[[ Listed entries open ]]
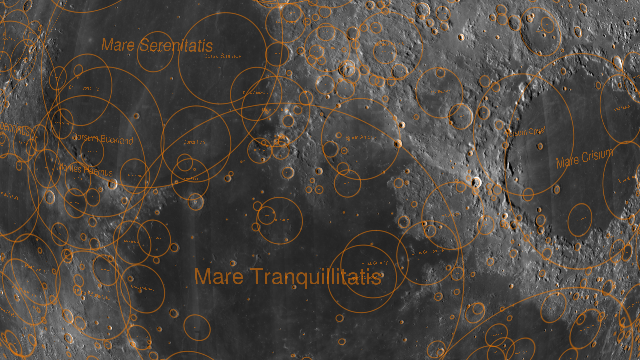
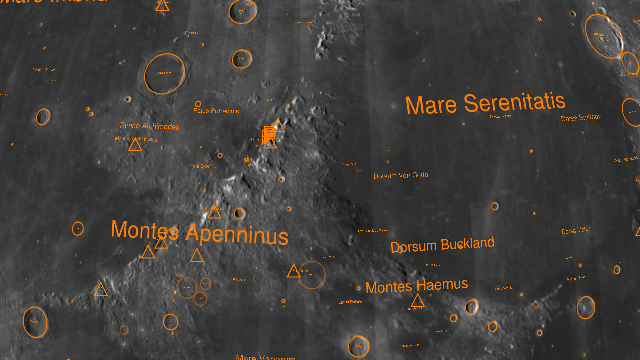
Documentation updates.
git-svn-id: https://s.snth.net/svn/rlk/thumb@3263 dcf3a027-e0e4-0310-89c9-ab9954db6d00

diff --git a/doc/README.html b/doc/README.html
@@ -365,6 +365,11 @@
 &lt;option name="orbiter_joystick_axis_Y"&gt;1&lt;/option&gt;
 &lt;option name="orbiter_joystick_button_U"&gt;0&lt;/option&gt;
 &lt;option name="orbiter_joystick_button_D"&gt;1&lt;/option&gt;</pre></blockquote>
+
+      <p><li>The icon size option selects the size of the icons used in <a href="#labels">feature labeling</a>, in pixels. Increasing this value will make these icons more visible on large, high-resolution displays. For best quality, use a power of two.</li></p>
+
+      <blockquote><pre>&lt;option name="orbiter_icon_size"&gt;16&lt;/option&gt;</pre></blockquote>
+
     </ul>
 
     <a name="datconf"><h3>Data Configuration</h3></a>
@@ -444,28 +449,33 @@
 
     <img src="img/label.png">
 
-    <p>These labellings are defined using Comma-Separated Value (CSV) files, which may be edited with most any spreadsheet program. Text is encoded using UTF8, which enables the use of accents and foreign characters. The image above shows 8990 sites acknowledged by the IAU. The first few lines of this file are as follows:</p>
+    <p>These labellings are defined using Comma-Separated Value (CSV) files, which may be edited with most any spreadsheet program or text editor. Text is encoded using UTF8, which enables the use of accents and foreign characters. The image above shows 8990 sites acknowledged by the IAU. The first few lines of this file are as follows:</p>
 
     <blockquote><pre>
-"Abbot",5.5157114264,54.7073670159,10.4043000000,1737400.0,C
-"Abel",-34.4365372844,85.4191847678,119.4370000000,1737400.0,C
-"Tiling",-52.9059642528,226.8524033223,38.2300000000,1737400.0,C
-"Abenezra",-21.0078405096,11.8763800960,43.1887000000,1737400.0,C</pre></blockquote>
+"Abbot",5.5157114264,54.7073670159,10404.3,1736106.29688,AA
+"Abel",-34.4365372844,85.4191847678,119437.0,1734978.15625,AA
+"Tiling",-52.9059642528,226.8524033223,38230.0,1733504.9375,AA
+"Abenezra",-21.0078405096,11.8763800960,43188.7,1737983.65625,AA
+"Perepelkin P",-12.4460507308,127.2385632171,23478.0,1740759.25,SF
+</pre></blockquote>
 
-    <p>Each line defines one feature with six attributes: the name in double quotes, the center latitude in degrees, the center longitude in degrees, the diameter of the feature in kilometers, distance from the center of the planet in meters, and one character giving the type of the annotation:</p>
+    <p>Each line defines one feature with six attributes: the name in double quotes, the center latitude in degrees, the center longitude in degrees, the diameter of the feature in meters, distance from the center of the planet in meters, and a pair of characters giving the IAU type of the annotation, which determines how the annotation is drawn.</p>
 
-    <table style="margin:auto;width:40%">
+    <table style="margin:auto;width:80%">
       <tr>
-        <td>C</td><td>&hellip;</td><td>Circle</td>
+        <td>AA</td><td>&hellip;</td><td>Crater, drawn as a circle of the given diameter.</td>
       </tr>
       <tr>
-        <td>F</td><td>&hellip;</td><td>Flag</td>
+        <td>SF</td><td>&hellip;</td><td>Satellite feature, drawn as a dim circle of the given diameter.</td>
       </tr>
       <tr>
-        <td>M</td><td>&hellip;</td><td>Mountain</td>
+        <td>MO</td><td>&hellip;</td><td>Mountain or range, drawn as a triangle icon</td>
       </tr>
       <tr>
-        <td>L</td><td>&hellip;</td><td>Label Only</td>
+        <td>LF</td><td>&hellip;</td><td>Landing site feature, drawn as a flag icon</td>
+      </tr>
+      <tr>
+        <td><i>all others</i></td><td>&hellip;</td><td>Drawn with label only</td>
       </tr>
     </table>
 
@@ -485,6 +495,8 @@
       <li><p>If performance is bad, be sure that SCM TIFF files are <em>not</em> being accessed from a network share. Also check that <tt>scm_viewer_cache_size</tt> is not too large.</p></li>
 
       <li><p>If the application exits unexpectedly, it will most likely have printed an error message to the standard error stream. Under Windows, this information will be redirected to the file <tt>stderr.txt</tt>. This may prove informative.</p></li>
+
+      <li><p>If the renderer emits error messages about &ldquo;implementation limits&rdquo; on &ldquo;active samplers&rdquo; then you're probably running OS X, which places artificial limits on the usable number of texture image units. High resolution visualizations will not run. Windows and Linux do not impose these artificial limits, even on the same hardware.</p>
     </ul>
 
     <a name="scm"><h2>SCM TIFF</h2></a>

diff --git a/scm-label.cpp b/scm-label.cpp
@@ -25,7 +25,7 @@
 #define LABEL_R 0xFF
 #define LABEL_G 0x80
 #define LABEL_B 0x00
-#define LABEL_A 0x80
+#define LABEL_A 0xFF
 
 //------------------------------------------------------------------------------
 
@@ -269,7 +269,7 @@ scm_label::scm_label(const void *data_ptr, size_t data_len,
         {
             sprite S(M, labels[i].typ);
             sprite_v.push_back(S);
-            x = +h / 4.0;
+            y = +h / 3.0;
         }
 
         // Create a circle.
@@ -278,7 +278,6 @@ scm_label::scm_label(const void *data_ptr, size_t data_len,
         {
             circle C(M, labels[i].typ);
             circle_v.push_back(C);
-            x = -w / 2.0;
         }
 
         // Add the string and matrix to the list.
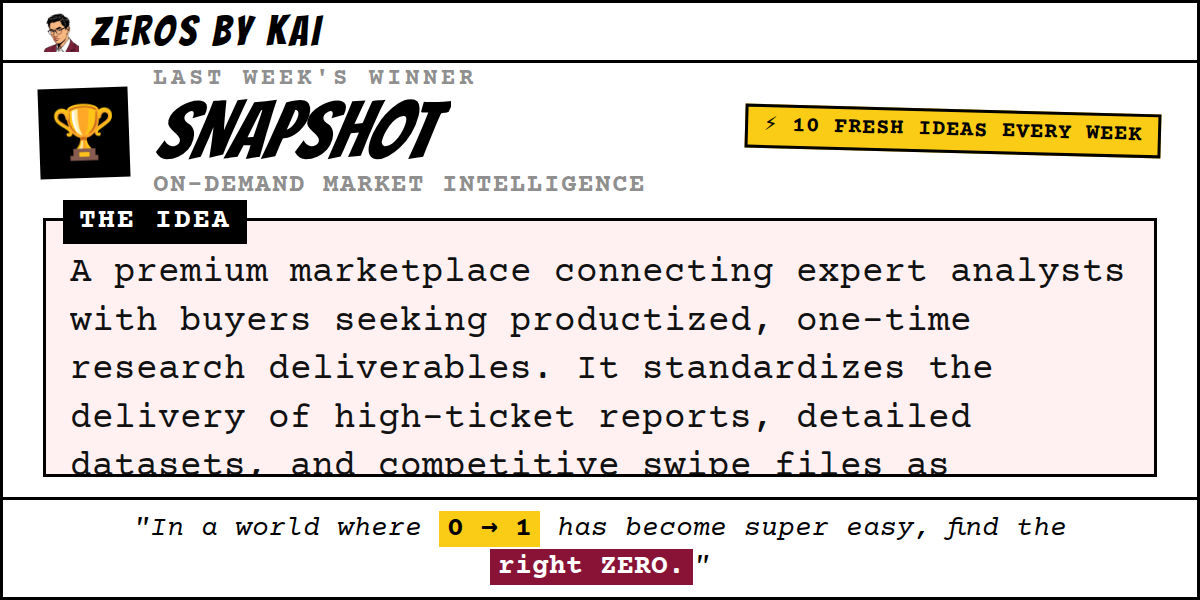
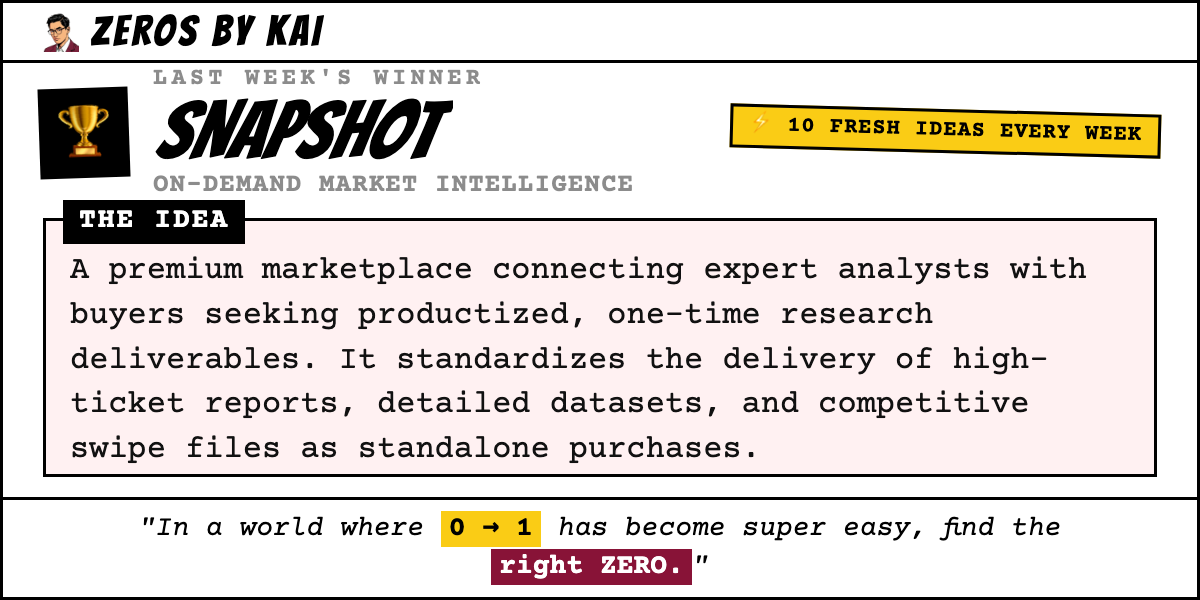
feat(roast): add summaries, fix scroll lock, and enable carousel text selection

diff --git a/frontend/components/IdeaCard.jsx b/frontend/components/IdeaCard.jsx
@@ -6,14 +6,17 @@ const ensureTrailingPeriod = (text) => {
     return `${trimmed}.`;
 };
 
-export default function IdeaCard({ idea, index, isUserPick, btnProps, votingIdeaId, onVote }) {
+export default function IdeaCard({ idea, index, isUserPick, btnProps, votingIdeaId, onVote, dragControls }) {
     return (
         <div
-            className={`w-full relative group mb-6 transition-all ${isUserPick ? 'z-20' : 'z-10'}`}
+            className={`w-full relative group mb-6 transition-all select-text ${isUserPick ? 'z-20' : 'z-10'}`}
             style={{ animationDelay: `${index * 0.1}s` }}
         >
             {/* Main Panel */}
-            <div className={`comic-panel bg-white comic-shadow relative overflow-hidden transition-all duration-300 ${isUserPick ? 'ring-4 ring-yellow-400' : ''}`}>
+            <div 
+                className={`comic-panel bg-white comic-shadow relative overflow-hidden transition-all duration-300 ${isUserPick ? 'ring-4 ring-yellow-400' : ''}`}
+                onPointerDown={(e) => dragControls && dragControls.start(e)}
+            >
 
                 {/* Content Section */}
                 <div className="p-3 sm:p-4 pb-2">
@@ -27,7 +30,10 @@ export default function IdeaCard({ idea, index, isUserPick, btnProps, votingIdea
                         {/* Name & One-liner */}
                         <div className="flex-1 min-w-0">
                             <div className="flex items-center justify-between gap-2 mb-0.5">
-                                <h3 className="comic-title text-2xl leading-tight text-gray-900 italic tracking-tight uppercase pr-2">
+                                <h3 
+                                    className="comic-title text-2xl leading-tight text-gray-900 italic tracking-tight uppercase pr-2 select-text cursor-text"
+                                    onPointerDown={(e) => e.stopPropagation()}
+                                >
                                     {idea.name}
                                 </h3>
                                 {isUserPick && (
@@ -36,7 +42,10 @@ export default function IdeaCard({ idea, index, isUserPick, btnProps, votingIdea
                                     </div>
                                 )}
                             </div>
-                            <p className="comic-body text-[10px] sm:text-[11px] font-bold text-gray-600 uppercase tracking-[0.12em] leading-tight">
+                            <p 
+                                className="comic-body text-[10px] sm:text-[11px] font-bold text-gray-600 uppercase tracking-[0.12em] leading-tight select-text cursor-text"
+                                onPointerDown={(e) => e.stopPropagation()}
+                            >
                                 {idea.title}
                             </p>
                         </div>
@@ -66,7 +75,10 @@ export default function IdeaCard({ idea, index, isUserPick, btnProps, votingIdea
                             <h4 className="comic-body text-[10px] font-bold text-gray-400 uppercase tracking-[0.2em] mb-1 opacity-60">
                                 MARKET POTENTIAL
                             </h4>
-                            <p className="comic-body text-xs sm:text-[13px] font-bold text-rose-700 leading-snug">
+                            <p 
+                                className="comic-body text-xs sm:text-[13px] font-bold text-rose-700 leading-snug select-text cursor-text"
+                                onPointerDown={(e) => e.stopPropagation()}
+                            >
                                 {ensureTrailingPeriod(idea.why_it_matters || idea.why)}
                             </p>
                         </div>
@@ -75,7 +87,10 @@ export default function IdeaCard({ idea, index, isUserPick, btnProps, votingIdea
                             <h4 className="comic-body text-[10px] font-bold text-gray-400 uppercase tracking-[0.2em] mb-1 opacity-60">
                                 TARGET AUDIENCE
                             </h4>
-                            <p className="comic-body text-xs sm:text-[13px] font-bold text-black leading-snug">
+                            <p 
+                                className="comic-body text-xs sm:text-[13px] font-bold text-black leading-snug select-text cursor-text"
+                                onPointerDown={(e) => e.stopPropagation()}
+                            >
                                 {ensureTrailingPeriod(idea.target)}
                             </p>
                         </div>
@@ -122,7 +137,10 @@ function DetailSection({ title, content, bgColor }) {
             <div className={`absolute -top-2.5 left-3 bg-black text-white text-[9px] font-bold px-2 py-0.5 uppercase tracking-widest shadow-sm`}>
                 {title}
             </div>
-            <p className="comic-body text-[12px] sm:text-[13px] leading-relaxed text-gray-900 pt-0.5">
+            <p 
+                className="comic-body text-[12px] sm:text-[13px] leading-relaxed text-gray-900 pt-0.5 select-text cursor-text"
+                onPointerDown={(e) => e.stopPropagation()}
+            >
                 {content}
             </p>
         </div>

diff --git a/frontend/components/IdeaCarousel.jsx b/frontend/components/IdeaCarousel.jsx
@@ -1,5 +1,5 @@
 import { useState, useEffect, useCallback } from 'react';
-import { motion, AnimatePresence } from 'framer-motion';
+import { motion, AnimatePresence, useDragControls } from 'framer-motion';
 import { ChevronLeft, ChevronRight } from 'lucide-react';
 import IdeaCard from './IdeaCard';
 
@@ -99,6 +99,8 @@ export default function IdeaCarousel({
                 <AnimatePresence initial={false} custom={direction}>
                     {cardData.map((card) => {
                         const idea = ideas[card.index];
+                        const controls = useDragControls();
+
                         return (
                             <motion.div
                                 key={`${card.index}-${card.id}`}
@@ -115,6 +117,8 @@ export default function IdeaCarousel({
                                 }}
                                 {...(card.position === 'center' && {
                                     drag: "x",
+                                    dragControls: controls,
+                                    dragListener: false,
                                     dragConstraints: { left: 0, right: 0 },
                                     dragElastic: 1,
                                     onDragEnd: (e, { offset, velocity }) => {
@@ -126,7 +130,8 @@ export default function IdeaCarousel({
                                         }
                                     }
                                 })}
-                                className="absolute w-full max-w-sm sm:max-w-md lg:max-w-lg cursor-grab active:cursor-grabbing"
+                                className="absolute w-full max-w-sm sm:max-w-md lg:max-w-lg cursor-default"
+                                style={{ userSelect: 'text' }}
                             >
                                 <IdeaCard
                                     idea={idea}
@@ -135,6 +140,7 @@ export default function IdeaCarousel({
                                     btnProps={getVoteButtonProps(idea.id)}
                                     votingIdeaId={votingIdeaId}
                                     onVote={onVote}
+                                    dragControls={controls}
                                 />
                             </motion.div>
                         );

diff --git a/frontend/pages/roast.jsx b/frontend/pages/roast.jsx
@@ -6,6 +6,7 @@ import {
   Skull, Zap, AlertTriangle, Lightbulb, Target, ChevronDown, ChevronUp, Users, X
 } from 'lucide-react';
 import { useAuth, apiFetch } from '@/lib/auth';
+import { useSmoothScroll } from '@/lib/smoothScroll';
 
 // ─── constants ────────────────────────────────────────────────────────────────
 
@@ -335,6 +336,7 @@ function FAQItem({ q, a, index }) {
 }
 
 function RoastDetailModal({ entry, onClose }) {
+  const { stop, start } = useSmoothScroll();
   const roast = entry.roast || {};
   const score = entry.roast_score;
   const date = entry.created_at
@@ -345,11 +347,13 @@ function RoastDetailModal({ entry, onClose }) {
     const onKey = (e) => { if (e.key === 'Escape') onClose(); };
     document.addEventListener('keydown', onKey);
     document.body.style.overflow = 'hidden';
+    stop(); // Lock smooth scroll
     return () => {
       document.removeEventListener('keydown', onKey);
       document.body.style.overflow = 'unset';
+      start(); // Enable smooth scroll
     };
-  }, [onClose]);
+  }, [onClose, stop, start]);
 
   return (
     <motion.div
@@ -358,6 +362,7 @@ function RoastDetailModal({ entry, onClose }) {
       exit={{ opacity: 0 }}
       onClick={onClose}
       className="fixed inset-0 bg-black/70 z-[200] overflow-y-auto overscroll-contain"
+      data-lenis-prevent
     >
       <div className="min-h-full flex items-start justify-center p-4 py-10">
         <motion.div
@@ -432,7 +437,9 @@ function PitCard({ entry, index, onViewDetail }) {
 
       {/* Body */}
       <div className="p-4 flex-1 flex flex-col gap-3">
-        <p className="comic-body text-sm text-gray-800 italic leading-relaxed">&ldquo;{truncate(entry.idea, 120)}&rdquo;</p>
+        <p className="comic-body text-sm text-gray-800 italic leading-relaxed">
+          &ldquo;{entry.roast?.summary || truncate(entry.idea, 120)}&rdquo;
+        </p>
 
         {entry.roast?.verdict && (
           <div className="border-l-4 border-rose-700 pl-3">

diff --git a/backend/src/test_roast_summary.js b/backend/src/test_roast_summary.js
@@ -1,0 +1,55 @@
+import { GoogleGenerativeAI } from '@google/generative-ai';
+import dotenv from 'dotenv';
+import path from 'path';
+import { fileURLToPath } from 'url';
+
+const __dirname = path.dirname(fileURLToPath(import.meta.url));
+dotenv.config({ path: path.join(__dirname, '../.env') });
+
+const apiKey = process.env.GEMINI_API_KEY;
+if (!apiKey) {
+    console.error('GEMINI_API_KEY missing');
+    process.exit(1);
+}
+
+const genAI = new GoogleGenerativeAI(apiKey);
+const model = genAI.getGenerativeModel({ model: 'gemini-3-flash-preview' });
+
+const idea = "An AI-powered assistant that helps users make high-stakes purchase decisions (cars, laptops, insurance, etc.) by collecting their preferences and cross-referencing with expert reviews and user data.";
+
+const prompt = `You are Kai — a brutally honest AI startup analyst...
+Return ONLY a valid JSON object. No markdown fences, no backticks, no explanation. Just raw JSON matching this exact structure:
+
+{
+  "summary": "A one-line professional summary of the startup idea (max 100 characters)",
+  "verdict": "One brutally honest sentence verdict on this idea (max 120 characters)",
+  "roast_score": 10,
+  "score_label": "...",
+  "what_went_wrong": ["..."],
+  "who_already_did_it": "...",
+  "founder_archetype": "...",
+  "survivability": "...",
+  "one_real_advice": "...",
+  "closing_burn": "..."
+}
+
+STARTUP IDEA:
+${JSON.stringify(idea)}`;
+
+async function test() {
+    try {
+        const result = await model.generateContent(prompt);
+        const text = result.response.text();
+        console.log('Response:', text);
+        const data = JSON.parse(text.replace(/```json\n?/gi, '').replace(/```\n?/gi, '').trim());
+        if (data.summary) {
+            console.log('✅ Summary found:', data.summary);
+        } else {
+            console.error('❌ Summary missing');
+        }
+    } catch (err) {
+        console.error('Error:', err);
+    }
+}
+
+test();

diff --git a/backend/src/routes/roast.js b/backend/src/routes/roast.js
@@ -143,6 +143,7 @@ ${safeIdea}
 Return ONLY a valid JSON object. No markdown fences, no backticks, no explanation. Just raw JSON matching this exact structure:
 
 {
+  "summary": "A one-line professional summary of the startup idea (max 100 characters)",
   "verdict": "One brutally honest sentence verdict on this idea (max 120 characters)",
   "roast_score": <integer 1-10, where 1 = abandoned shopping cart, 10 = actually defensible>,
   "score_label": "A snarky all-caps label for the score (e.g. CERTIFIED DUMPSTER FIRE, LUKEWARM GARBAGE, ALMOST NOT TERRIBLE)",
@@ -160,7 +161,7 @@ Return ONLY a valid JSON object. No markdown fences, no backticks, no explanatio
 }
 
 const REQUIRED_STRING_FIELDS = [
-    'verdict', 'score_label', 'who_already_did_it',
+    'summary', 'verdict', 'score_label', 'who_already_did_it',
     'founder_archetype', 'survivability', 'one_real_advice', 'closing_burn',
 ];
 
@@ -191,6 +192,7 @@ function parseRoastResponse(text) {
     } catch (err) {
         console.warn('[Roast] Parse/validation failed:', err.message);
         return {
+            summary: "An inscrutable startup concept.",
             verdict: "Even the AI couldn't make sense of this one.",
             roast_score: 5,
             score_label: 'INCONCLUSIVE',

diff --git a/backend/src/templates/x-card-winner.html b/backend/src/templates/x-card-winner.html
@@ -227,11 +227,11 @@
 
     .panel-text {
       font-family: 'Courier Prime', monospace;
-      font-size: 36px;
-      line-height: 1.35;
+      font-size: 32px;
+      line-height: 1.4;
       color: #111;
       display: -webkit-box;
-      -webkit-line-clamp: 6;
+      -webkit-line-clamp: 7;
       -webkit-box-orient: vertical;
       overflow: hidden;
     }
[[ Listed entries closed ]]
### To do
Check each line above for the string "hidden" and copy every line that has it.

### Written solution
-            <div className={`comic-panel bg-white comic-shadow relative overflow-hidden transition-all duration-300 ${isUserPick ? 'ring-4 ring-yellow-400' : ''}`}>
+                className={`comic-panel bg-white comic-shadow relative overflow-hidden transition-all duration-300 ${isUserPick ? 'ring-4 ring-yellow-400' : ''}`}
     document.body.style.overflow = 'hidden';
       overflow: hidden;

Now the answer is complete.